Newton’s laws and their applications

From Wikiversity
Jump to navigation Jump to search

In physics Newton's three laws of motion are the basis of kinematics, the subject of this course. All three laws are detailed on this page. See also: Motion - Dynamics

Newton's Laws of Motion[edit | edit source]

Newtons law describes the body's motion in terms of physics. It has been widely accepted by the science community for the past 10 centuries, in total there were three laws that affect the laws of motion.

Newton's First Law[edit | edit source]

His first law of motion is called the law of inertia, his law is; "Every body continues its state of rest or uniform motion until an external unbalanced force acts on it" ."" If a body is moving ,it will continue to move with the same speed in the same direction unless a force is applied on it" Newton put the above observation in the form of a law which is called the Newton's first law of motion.And the resultant force must be zero.

Newtons Second Law[edit | edit source]

His second law is more notably named as the law of acceleration. His law is;

"The rate of change of momentum of an object is directly proportional to the resultant force acting on the body and is in the same direction."

This law means that the force of the object moving will be equal to the opposing force such as air resistance. Mathematically, Newton's second law is stated as:

where F is the total force, p is the momentum, and t is the time passed. In classical physics, where the object's mass is constant, this equation becomes a more familiar form:

where m is the object's mass and a is the acceleration of the object. Example

A skydiver jumps from a plane and accelerates until he reaches the highest velocity possible, when this happens his acceleration is equal to nothing, this happens when air resistance is equal to the downward force of the skydiver.

Newton's Third Law of motion[edit | edit source]

Newton's third and final law is the law of Interaction in which he Doubted;

"All forces occur in pairs, and these two forces are equal in magnitude and opposite in direction." It can be said that "every action has an opposite and equivalent reaction"

  1. When we push a wall, it creates an opposite amount of force, thus, either we move or does the wall move.

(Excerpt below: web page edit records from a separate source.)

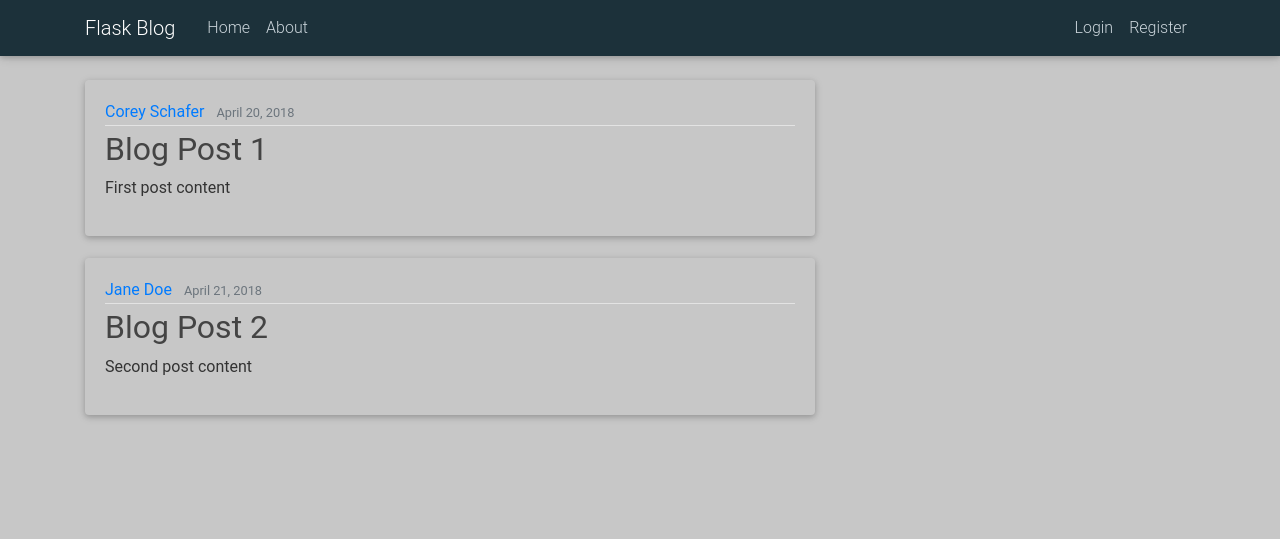
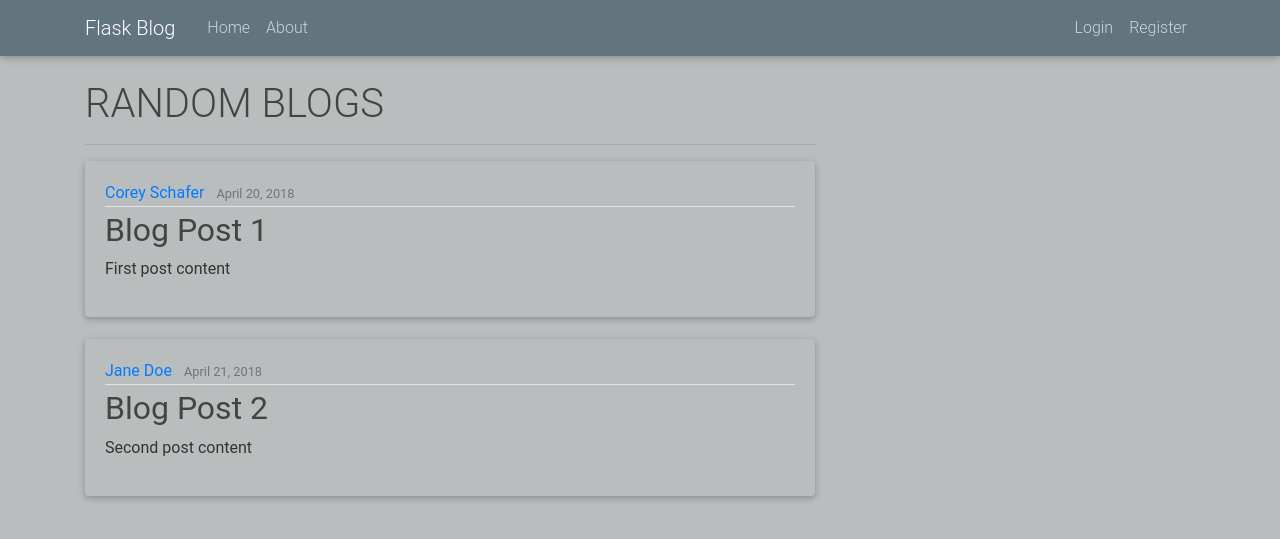
Before and after one commit to wilsenock220/blog, a Flask app: page / in a window 1280 px wide. Shown: the top 539 px of the page. Run offline with Flask 2, Linux system fonts and the light colour scheme; some libraries are stand-ins or nearby versions.

Commit message:
add modified structure

```diff
--- a/flaskblog.py
+++ b/flaskblog/routes.py
@@ -1,8 +1,8 @@
-from flask import Flask, render_template, url_for, flash, redirect
-from forms import RegistrationForm, LoginForm
+from flask import render_template, url_for, flash, redirect
+from flaskblog import app
+from flaskblog.forms import RegistrationForm, LoginForm
+from flaskblog.models import User, Post
 
-app = Flask(__name__)
-app.config['SECRET_KEY'] = '1234567890'
 
 posts = [
     {
@@ -50,7 +50,3 @@ def login():
         else:
             flash('Login Unsuccessful. Please check username and password', 'danger')
     return render_template('login.html', title='Login', form=form)
-
-
-if __name__ == '__main__':
-    app.run(debug=True)
--- a/static/main.css
+++ b/flaskblog/static/main.css
@@ -1,5 +1,5 @@
 body {
-  background: #c7c7c7;
+  background:#babdbe;
   color: #333333;
   margin-top: 5rem;
 }
@@ -9,7 +9,8 @@ h1, h2, h3, h4, h5, h6 {
 }
 
 .bg-steel {
-  background-color: #1c313a;
+  background-color:#62757f;
+  paddimg:70px;
 }
 
 .site-header .navbar-nav .nav-link {
@@ -24,9 +25,7 @@ h1, h2, h3, h4, h5, h6 {
   font-weight: 500;
 }
 
-.content-section, .wil {
-  margin-left: 50%;
-  text-align: center;
+.content-section {
   padding: 10px 20px;
   margin-bottom: 20px;
 }
@@ -77,8 +76,10 @@ a.article-title:hover {
 .account-heading {
   font-size: 2.5rem;
 }
+.pad{
+  margin-bottom: 3%;
 
+}
 .card{
-  margin-bottom: 3%;
   background: transparent;
 }
--- /dev/null
+++ b/flaskblog/templates/home.html
@@ -0,0 +1,20 @@
+{% extends "layout.html" %}
+{% block content %}
+<h1>RANDOM  BLOGS</h1>
+<hr>
+{% for post in posts %}
+<div class="pad">
+  <article class="card">
+    <div class="card-body">
+      <div class="article-metadata">
+        <a class="mr-2" href="#">{{ post.author }}</a>
+        <small class="text-muted">{{ post.date_posted }}</small>
+      </div>
+      <h2><a class="article-title" href="#">{{ post.title }}</a></h2>
+      <p class="article-content">{{ post.content }}</p>
+    </div>
+  </article>
+</div>
+
+{% endfor %}
+{% endblock content %}
--- /dev/null
+++ b/run.py
@@ -0,0 +1,4 @@
+from flaskblog import app
+
+if __name__ == '__main__':
+    app.run(debug=True)
--- a/templates/home.html
+++ /dev/null
@@ -1,15 +0,0 @@
-{% extends "layout.html" %}
-{% block content %}
-    {% for post in posts %}
-        <article class="card">
-          <div class="card-body">
-            <div class="article-metadata">
-              <a class="mr-2" href="#">{{ post.author }}</a>
-              <small class="text-muted">{{ post.date_posted }}</small>
-            </div>
-            <h2><a class="article-title" href="#">{{ post.title }}</a></h2>
-            <p class="article-content">{{ post.content }}</p>
-          </div>
-        </article>
-    {% endfor %}
-{% endblock content %}
```
Also changed, not shown: flaskblog/__init__.py (added, +9 -0 lines), flaskblog/models.py (added, +25 -0 lines), requirements.txt (deleted, +0 -20 lines), flaskblog/forms.py (renamed from forms.py), flaskblog/site.db (added), flaskblog/templates/about.html (renamed from templates/about.html), flaskblog/templates/layout.html (renamed from templates/layout.html), flaskblog/templates/login.html (renamed from templates/login.html), flaskblog/templates/register.html (renamed from templates/register.html).
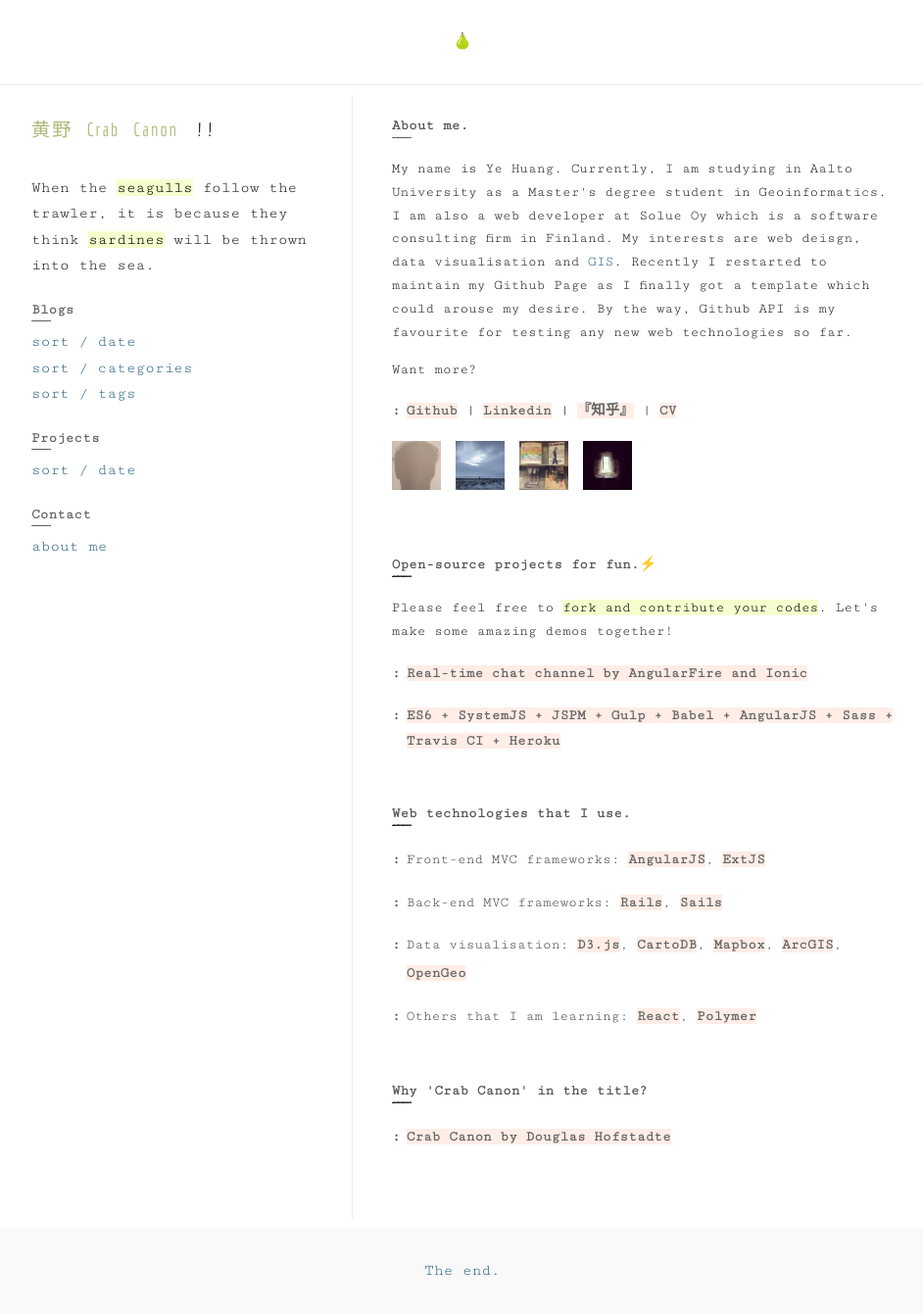
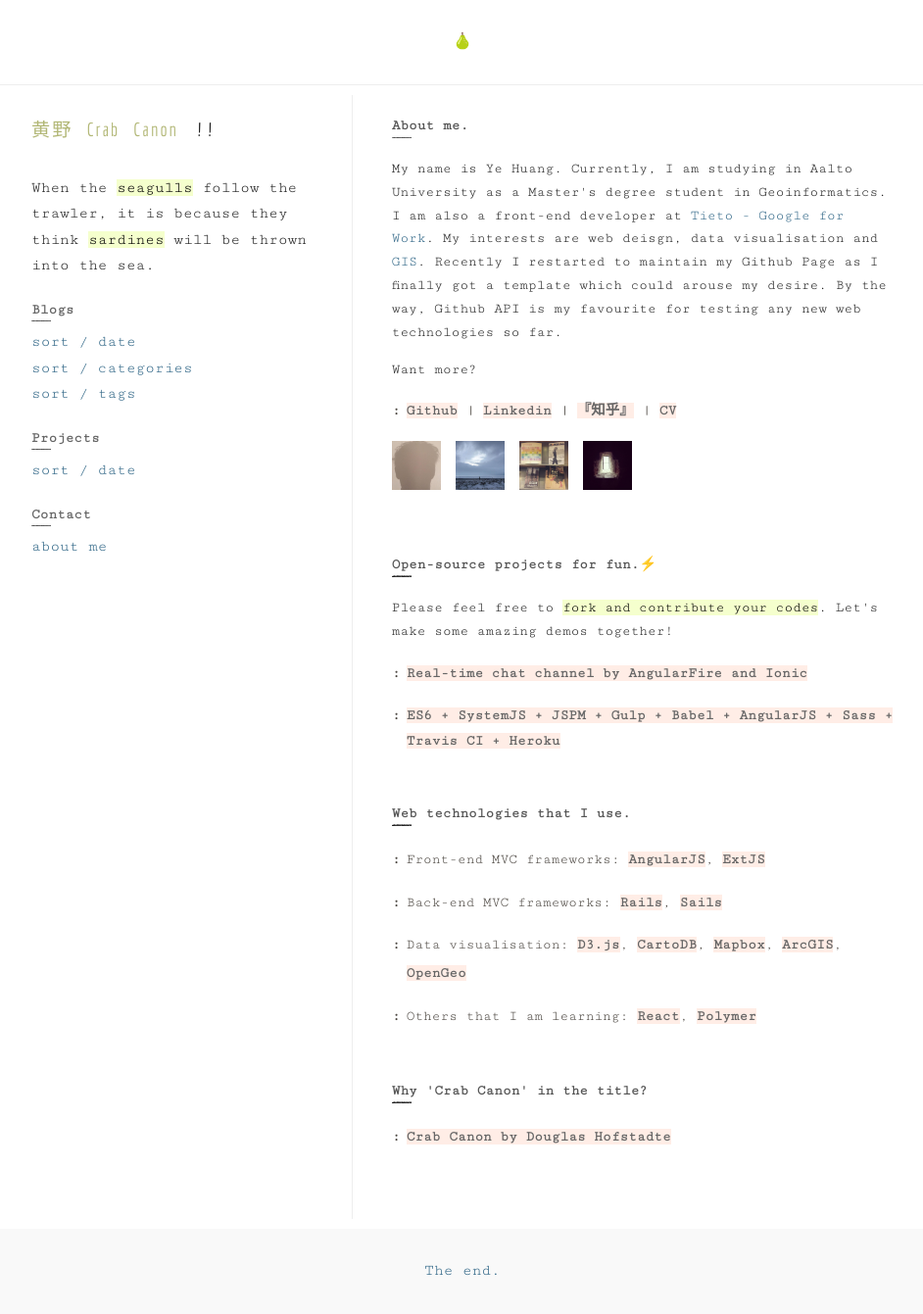
Before and after one commit to crabcanon/crabcanon.github.com, a Jekyll site: the page built from about/index.md, in a window 1280 px wide. Shown: the whole page at 98% size, without its empty margins (168-1110 px from the left). Built offline with Jekyll 4.4.1, drawn with Linux system fonts in a browser that asks for light colours; emoji names are drawn with the system emoji font.

Commit message:
Update about

```diff
--- a/about/index.md
+++ b/about/index.md
@@ -4,7 +4,7 @@
 
 <div class="about-page">
   <p class="sidebar-title about-me">About me.</p>
-  <p class="about-p">My name is Ye Huang. Currently, I am studying in Aalto University as a Master's degree student in Geoinformatics. I am also a web developer at Solue Oy which is a software consulting firm in Finland. My interests are web deisgn, data visualisation and <a href="http://www.esri.com/what-is-gis">GIS</a>. Recently I restarted to maintain my Github Page as I finally got a template which could arouse my desire. By the way, Github API is my favourite for testing any new web technologies so far.</p>
+  <p class="about-p">My name is Ye Huang. Currently, I am studying in Aalto University as a Master's degree student in Geoinformatics. I am also a front-end developer at <a href="http://google.tieto.com/">Tieto - Google for Work</a>. My interests are web deisgn, data visualisation and <a href="http://www.esri.com/what-is-gis">GIS</a>. Recently I restarted to maintain my Github Page as I finally got a template which could arouse my desire. By the way, Github API is my favourite for testing any new web technologies so far.</p>
   <p class="about-p">Want more?</p>
   <ul class="list">
     <li><a href="https://github.com/crabcanon">Github</a> | <a href="https://fi.linkedin.com/pub/huang-ye/4a/668/425">Linkedin</a> | <a href="http://www.zhihu.com/people/ye-huang-7-35">『知乎』</a> | <a href="/images/CV.pdf">CV</a></li>
```
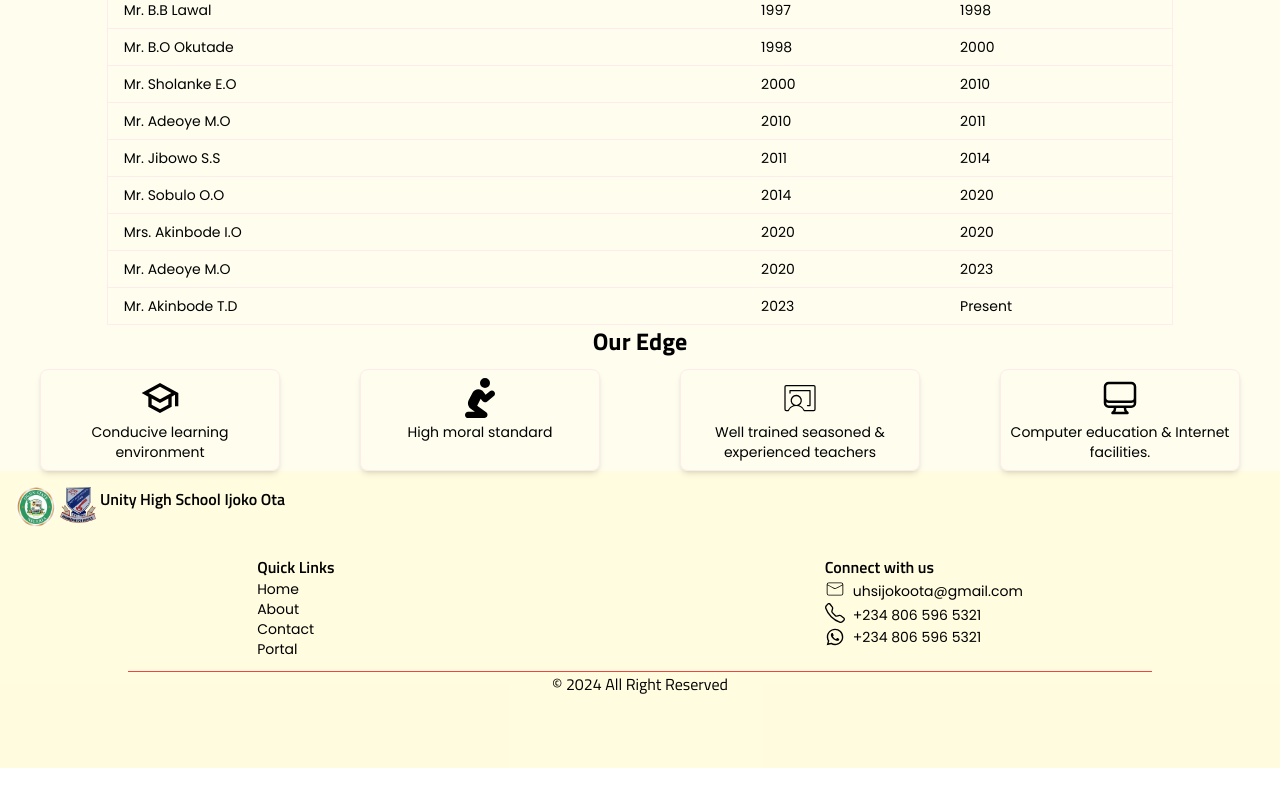
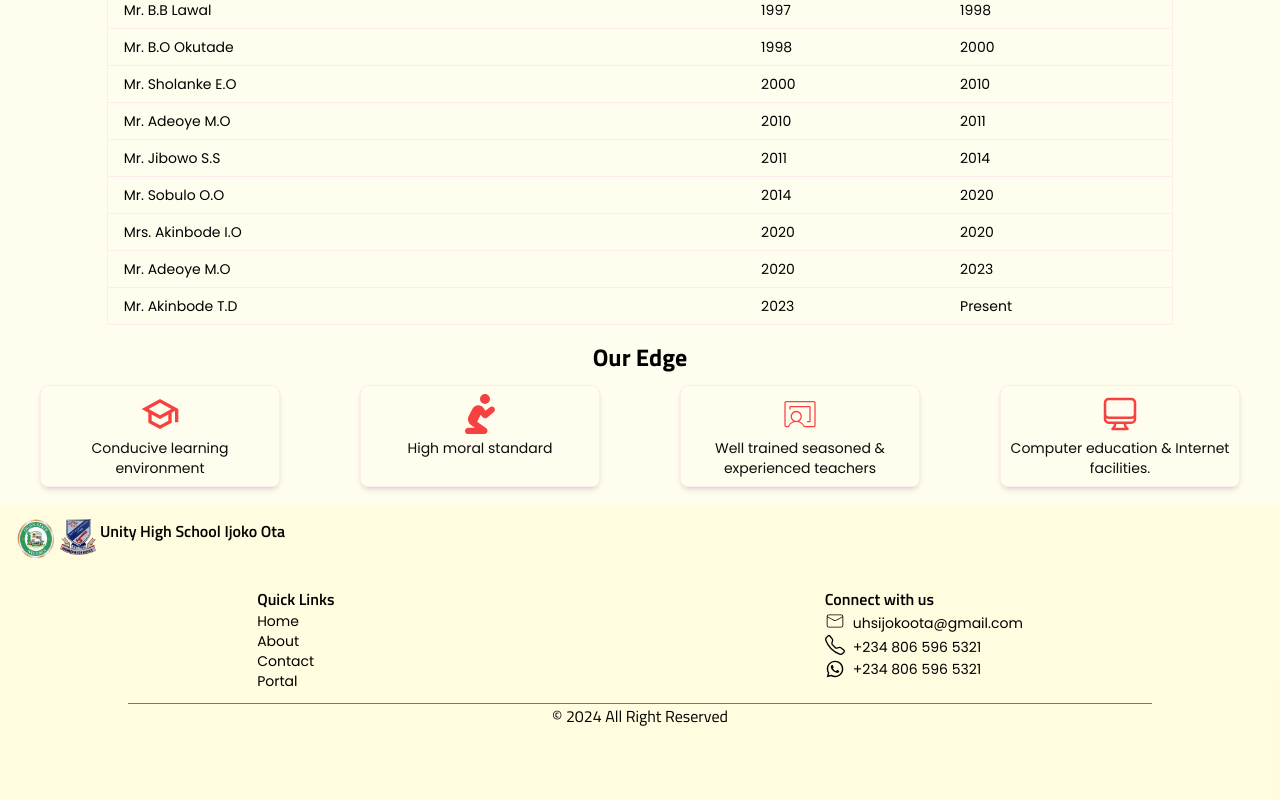
Before and after one commit to OlaiwonAbdullahi/UnityHighSch-v2, a React (Vite) app: page /about in a window 1280 px wide. Shown: the part 1857-2657 px from the top of the page. Before the commit the page ends 2625 px from the top, so only its background shows below. Built offline with nearby package versions, Linux system fonts and the light colour scheme.

Commit message:
update Edge.jsx

```diff
--- a/src/components/Edge.jsx
+++ b/src/components/Edge.jsx
@@ -24,18 +24,18 @@ const edges = [
 
 const Edge = () => {
   return (
-    <div className="flex flex-col gap-3">
+    <div className="flex flex-col gap-3 my-4">
       <h2 className="text-2xl font-titalium font-bold text-center">Our Edge</h2>
       <div className="flex justify-around flex-wrap font-poppins text-sm">
         {edges.map((edge, index) => (
           <div
             key={index}
-            className="p-2 flex flex-col items-center w-60 rounded-lg border border-primary transition duration-300 shadow-md"
+            className=" text-secondary p-2 flex flex-col items-center w-60 rounded-lg border border-primary transition duration-300 shadow-md"
             role="presentation"
             aria-label={edge.text}
           >
             {edge.icon}
-            <span className="mt-1 text-center">{edge.text}</span>
+            <span className="mt-1 text-center text-text">{edge.text}</span>
           </div>
         ))}
       </div>
```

This in simple terms is that to every action force there is an equal, but still the same, reaction force. For example if one presses on a wall a equal and same force is pushed back at them.